Adherence to the mutation-centric paradigm, in the face of abundant evidence opposing it, is likely hindering progress in cancer research and therapeutic development. Tomasetti, Li, and Vogelstein propose that we should be able to limit the impact of cancers that they ascribe to R mutations by improving early detection and by reducing mutation occurrence, such as by improving DNA repair (1). Although early detection methods continue to have a huge impact on cancer mortality (e.g., for colon cancer), improving DNA repair is doubtfully a realistic or productive strategy. Evolutionary theory may suggest more fruitful approaches. The evolution of large and long-lived animals did not involve reductions in mutation rates, for example, human somatic cells have higher mutation rates than yeast and bacteria (26). Thus, we do not need to lower mutation frequency to prevent or treat cancer. A more effective strategy for cancer prevention could be to alter tissue landscapes to limit selection for the inevitable oncogenic mutations. Therapeutic strategies could be used to alter the selective value of cancer phenotypes by increasing the fitness of more benign phenotypes and/or disfavoring malignant genotypes through modulating tissue parameters, as has been shown for pH (27), oxygen levels (28), cytokines (5, 29), and the presence of senescent cells (30). In each case, treatments engendering a tissue microenvironment that better approached that of a young healthy individual, such as by ameliorating inflammation, reduced the selective value of malignant or aggressive genotypes and thus impaired cancer initiation and progression. Although preventing replication errors is not currently feasible, as these examples illustrate, we do possess the ability to manipulate microenvironmental parameters to limit cancer risk or favor more benign cancer phenotypes.
Disclosure of Potential Conflicts of Interest
No potential conflicts of interest were disclosed.
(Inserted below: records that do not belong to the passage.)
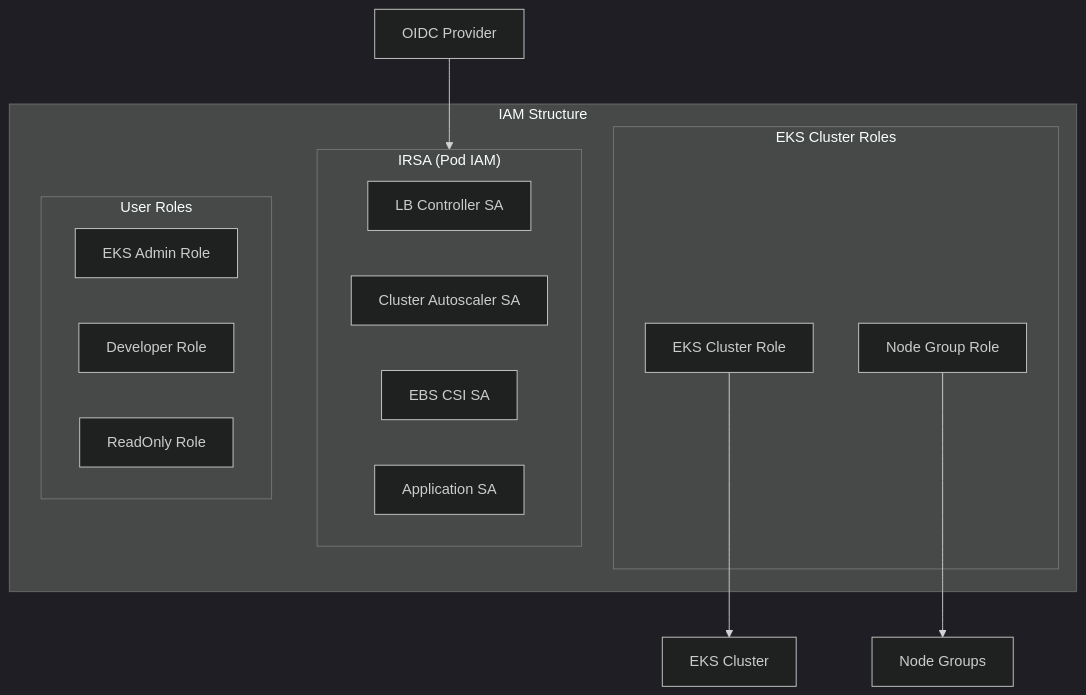
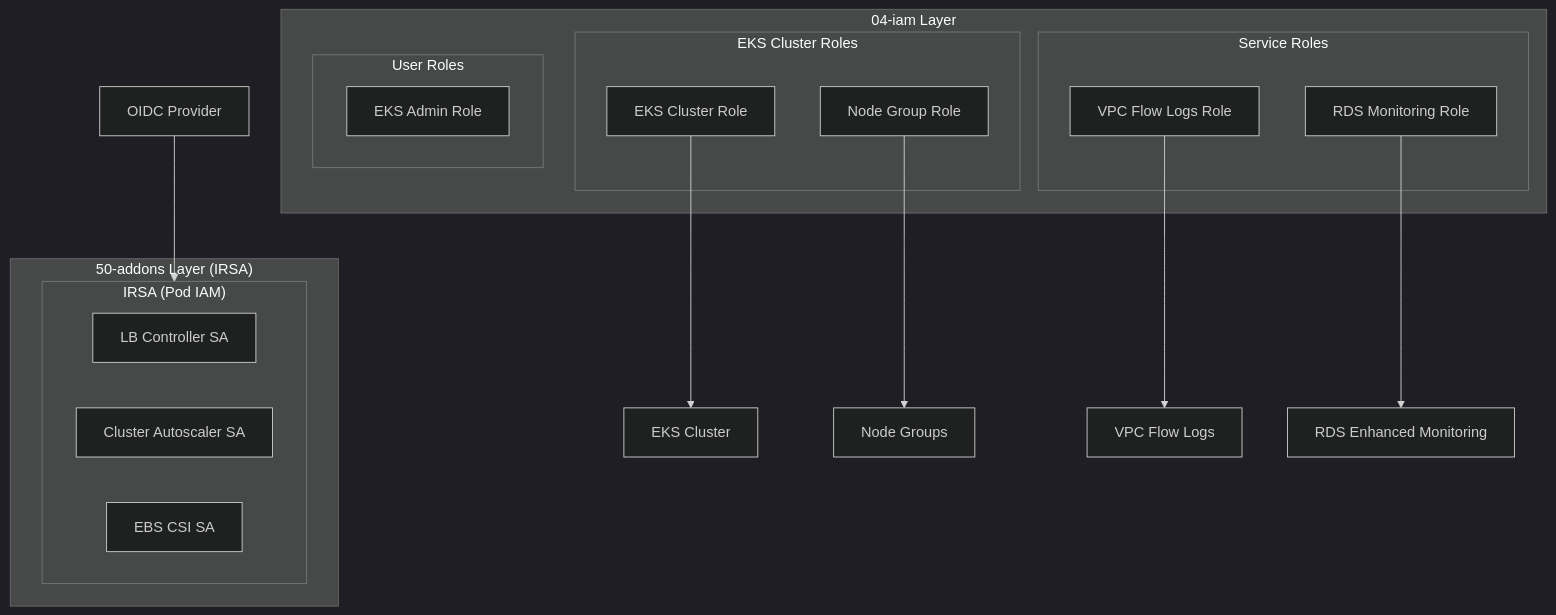
One commit to JSJ2337/AWS_EKS_terraform_code changed the seventh of 9 diagrams in docs/architecture.md. Above: the diagram before and after it, drawn with Mermaid (dark theme). The commit also changed other lines of this file and 3 other files, not shown here.

````diff
--- a/docs/architecture.md
+++ b/docs/architecture.md
@@ -287,26 +291,32 @@
 ```mermaid
 flowchart TB
-    subgraph IAM["IAM Structure"]
+    subgraph IAM_Layer["04-iam Layer"]
         subgraph ClusterRoles["EKS Cluster Roles"]
             CR[EKS Cluster Role]
             NR[Node Group Role]
         end
 
+        subgraph ServiceRoles["Service Roles"]
+            FL[VPC Flow Logs Role]
+            RDS_MON[RDS Monitoring Role]
+        end
+
+        subgraph UserRoles["User Roles"]
+            Admin[EKS Admin Role]
+        end
+    end
+
+    subgraph Addons_Layer["50-addons Layer (IRSA)"]
         subgraph IRSA["IRSA (Pod IAM)"]
             LBC_SA[LB Controller SA]
             CA_SA[Cluster Autoscaler SA]
             EBS_SA[EBS CSI SA]
-            APP_SA[Application SA]
-        end
-
-        subgraph UserRoles["User Roles"]
-            Admin[EKS Admin Role]
-            Dev[Developer Role]
-            RO[ReadOnly Role]
         end
     end
 
     OIDC[OIDC Provider] --> IRSA
     CR --> EKS[EKS Cluster]
     NR --> NG[Node Groups]
+    FL --> VPC[VPC Flow Logs]
+    RDS_MON --> RDS[RDS Enhanced Monitoring]
 ```
````
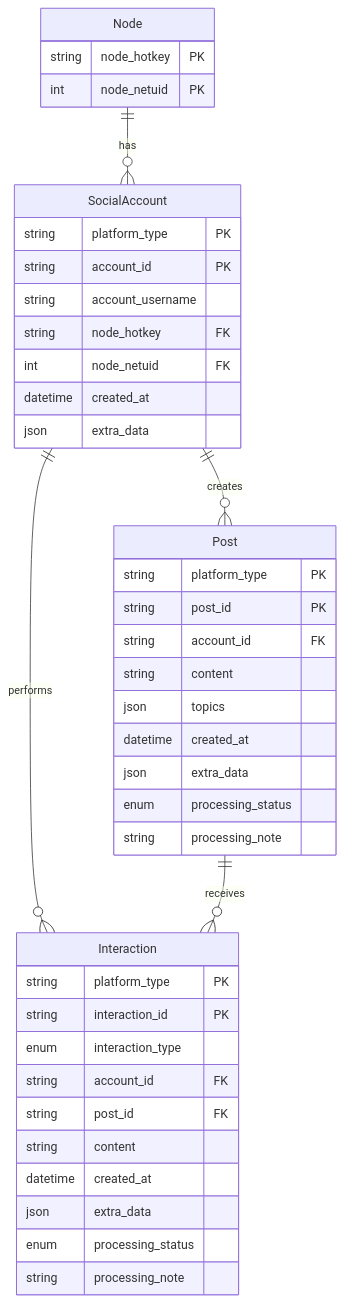
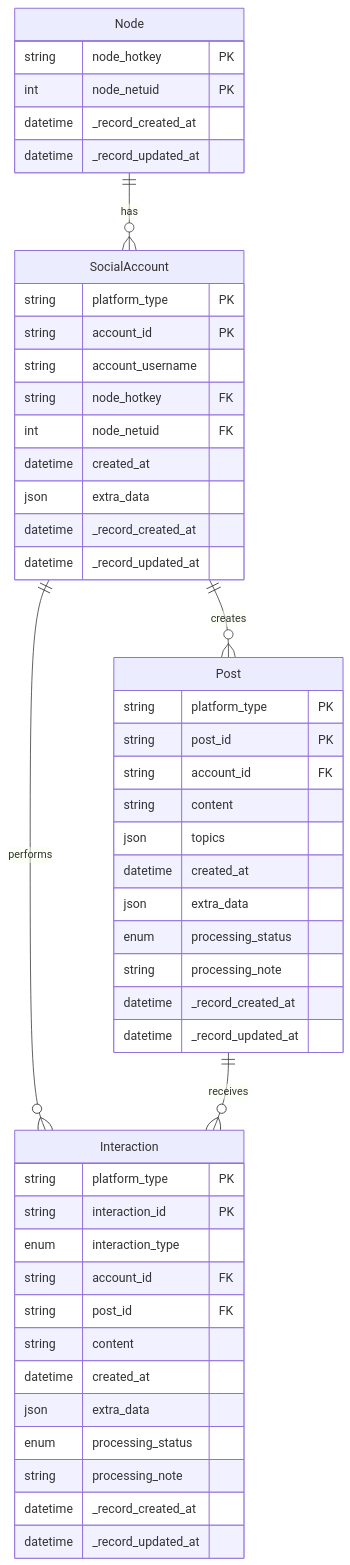
The diagram in docs/dev/db_schema.md (NuanceNetwork/Nuance), drawn with Mermaid before and after one commit. The commit also changed 20 other files, not shown here.

````diff
--- a/docs/dev/db_schema.md
+++ b/docs/dev/db_schema.md
@@ -1,47 +1,55 @@
 ```mermaid
 erDiagram
     Node ||--o{ SocialAccount : "has"
     SocialAccount ||--o{ Post : "creates"
     SocialAccount ||--o{ Interaction : "performs"
     Post ||--o{ Interaction : "receives"
     
     Node {
         string node_hotkey PK
         int node_netuid PK
+        datetime _record_created_at
+        datetime _record_updated_at
     }
     
     SocialAccount {
         string platform_type PK
         string account_id PK
         string account_username
         string node_hotkey FK
         int node_netuid FK
         datetime created_at
         json extra_data
+        datetime _record_created_at
+        datetime _record_updated_at
     }
     
     Post {
         string platform_type PK
         string post_id PK
         string account_id FK
         string content
         json topics
         datetime created_at
         json extra_data
         enum processing_status
         string processing_note
+        datetime _record_created_at
+        datetime _record_updated_at
     }
     
     Interaction {
         string platform_type PK
         string interaction_id PK
         enum interaction_type
         string account_id FK
         string post_id FK
         string content
         datetime created_at
         json extra_data
         enum processing_status
         string processing_note
+        datetime _record_created_at
+        datetime _record_updated_at
     }
 ```
````
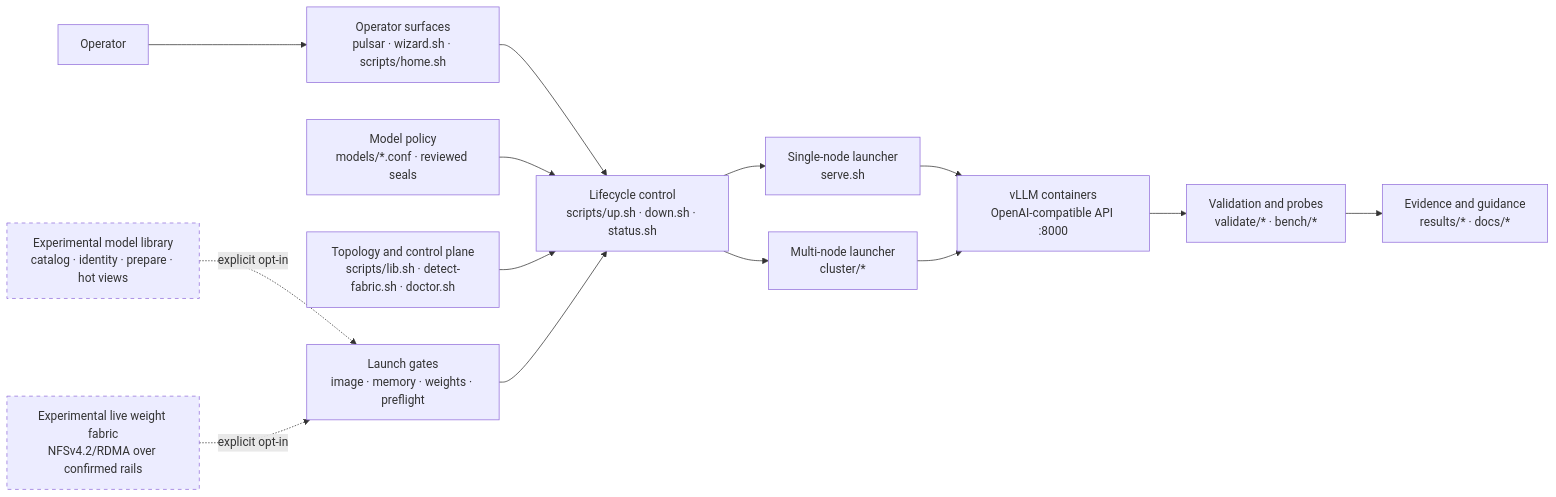
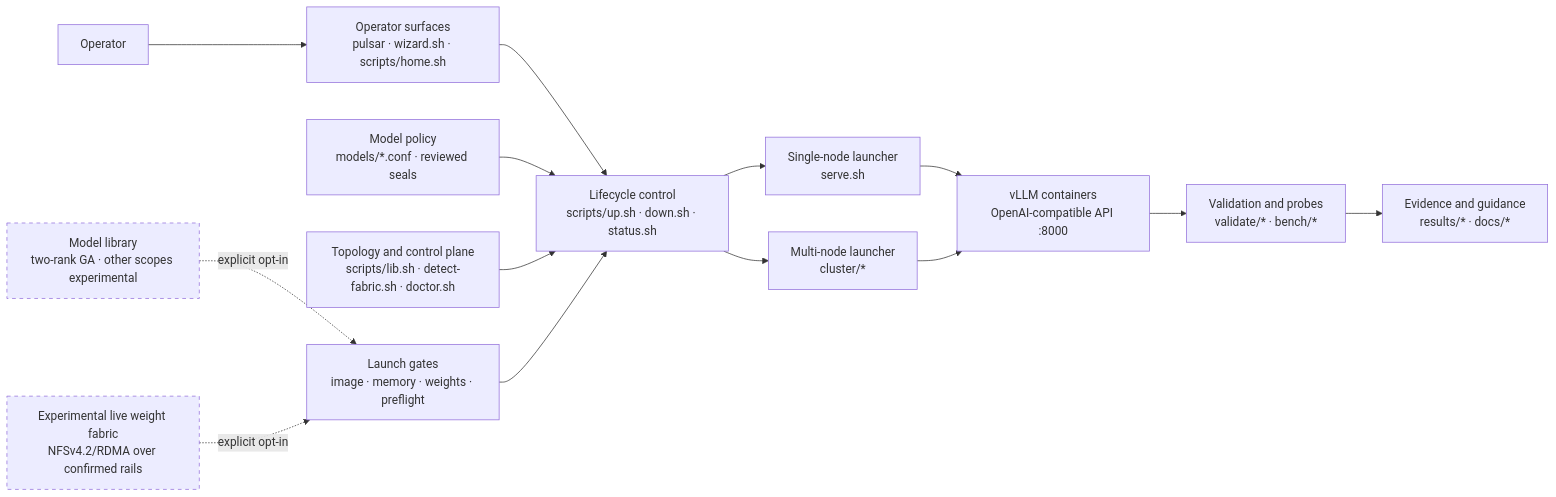
One commit to luisefigueroa/pulsar-gb10-vllm-stack changed the diagram in AGENTS.md. Above: the diagram before and after it, drawn with Mermaid. The commit also changed other lines of this file and 28 other files, not shown here.

Commit message:
feat(model-library): complete two-rank GA closure

````diff
--- a/AGENTS.md
+++ b/AGENTS.md
@@ -9,23 +9,23 @@
 ```mermaid
 flowchart LR
   operator["Operator"] --> surfaces["Operator surfaces<br/>pulsar · wizard.sh · scripts/home.sh"]
   surfaces --> lifecycle["Lifecycle control<br/>scripts/up.sh · down.sh · status.sh"]
 
   profiles["Model policy<br/>models/*.conf · reviewed seals"] --> lifecycle
   topology["Topology and control plane<br/>scripts/lib.sh · detect-fabric.sh · doctor.sh"] --> lifecycle
   artifacts["Launch gates<br/>image · memory · weights · preflight"] --> lifecycle
 
   lifecycle --> single["Single-node launcher<br/>serve.sh"]
   lifecycle --> cluster["Multi-node launcher<br/>cluster/*"]
   single --> runtime["vLLM containers<br/>OpenAI-compatible API :8000"]
   cluster --> runtime
 
-  library["Experimental model library<br/>catalog · identity · prepare · hot views"] -. explicit opt-in .-> artifacts
+  library["Model library<br/>two-rank GA · other scopes experimental"] -. explicit opt-in .-> artifacts
   fabric["Experimental live weight fabric<br/>NFSv4.2/RDMA over confirmed rails"] -. explicit opt-in .-> artifacts
 
   runtime --> validation["Validation and probes<br/>validate/* · bench/*"]
   validation --> evidence["Evidence and guidance<br/>results/* · docs/*"]
 
-  classDef experimental stroke-dasharray: 5 5;
-  class library,fabric experimental;
+  classDef optin stroke-dasharray: 5 5;
+  class library,fabric optin;
 ```
````
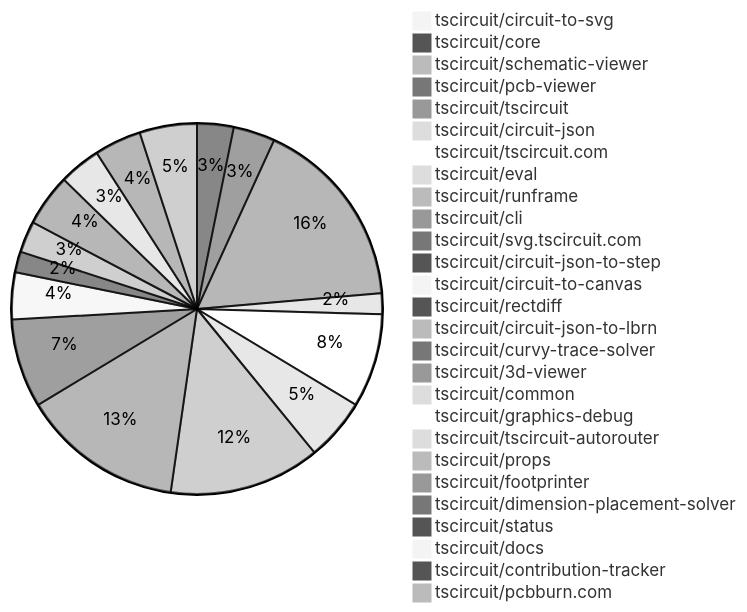
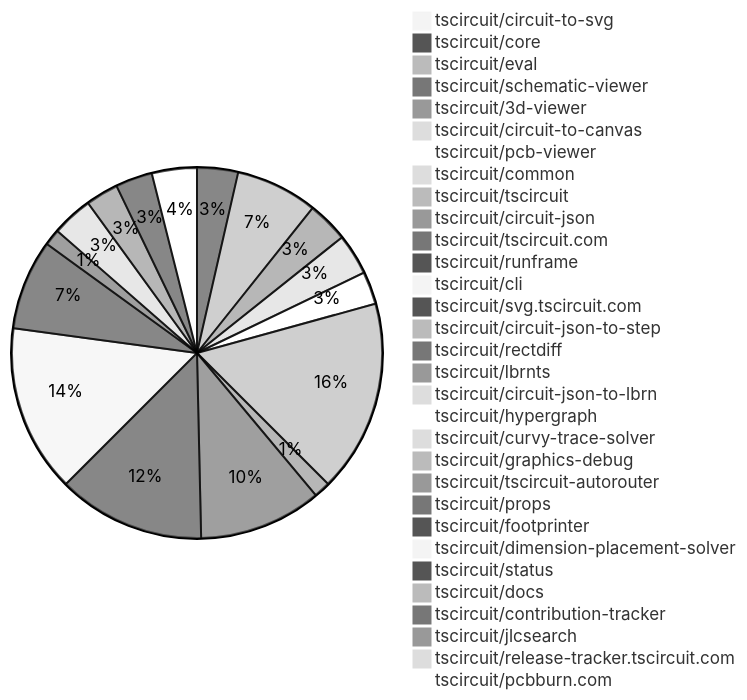
One commit to tscircuit/contribution-tracker changed the diagram in README.md. Above: the diagram before and after it, drawn with Mermaid (neutral theme). The commit also changed other lines of this file and 3 other files, not shown here.

````diff
--- a/README.md
+++ b/README.md
@@ -37,30 +37,34 @@
 ```mermaid
 pie
     "tscircuit/circuit-to-svg" : 2
-    "tscircuit/core" : 7
+    "tscircuit/core" : 10
+    "tscircuit/eval" : 20
     "tscircuit/schematic-viewer" : 1
+    "tscircuit/3d-viewer" : 10
+    "tscircuit/circuit-to-canvas" : 10
     "tscircuit/pcb-viewer" : 8
-    "tscircuit/tscircuit" : 37
+    "tscircuit/common" : 1
+    "tscircuit/tscircuit" : 47
     "tscircuit/circuit-json" : 4
-    "tscircuit/tscircuit.com" : 18
-    "tscircuit/eval" : 12
-    "tscircuit/runframe" : 29
-    "tscircuit/cli" : 31
-    "tscircuit/svg.tscircuit.com" : 17
+    "tscircuit/tscircuit.com" : 30
+    "tscircuit/runframe" : 36
+    "tscircuit/cli" : 41
+    "tscircuit/svg.tscircuit.com" : 22
     "tscircuit/circuit-json-to-step" : 2
-    "tscircuit/circuit-to-canvas" : 9
     "tscircuit/rectdiff" : 4
-    "tscircuit/circuit-json-to-lbrn" : 6
+    "tscircuit/lbrnts" : 2
+    "tscircuit/circuit-json-to-lbrn" : 10
+    "tscircuit/hypergraph" : 2
     "tscircuit/curvy-trace-solver" : 2
-    "tscircuit/3d-viewer" : 10
-    "tscircuit/common" : 1
     "tscircuit/graphics-debug" : 1
     "tscircuit/tscircuit-autorouter" : 8
     "tscircuit/props" : 1
     "tscircuit/footprinter" : 9
     "tscircuit/dimension-placement-solver" : 2
     "tscircuit/status" : 1
-    "tscircuit/docs" : 2
+    "tscircuit/docs" : 3
     "tscircuit/contribution-tracker" : 1
+    "tscircuit/jlcsearch" : 1
+    "tscircuit/release-tracker.tscircuit.com" : 1
     "tscircuit/pcbburn.com" : 11
 ```
````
Mark Johnston, Mark Gregory, Hannah Scarborough, and Kelly Higa of the University of Colorado Anschutz Medical Campus provided valuable suggestions for the manuscript, and Andrii Rozhok prepared Fig. 2.
J. DeGregori was supported by NIH grant R01 CA180175.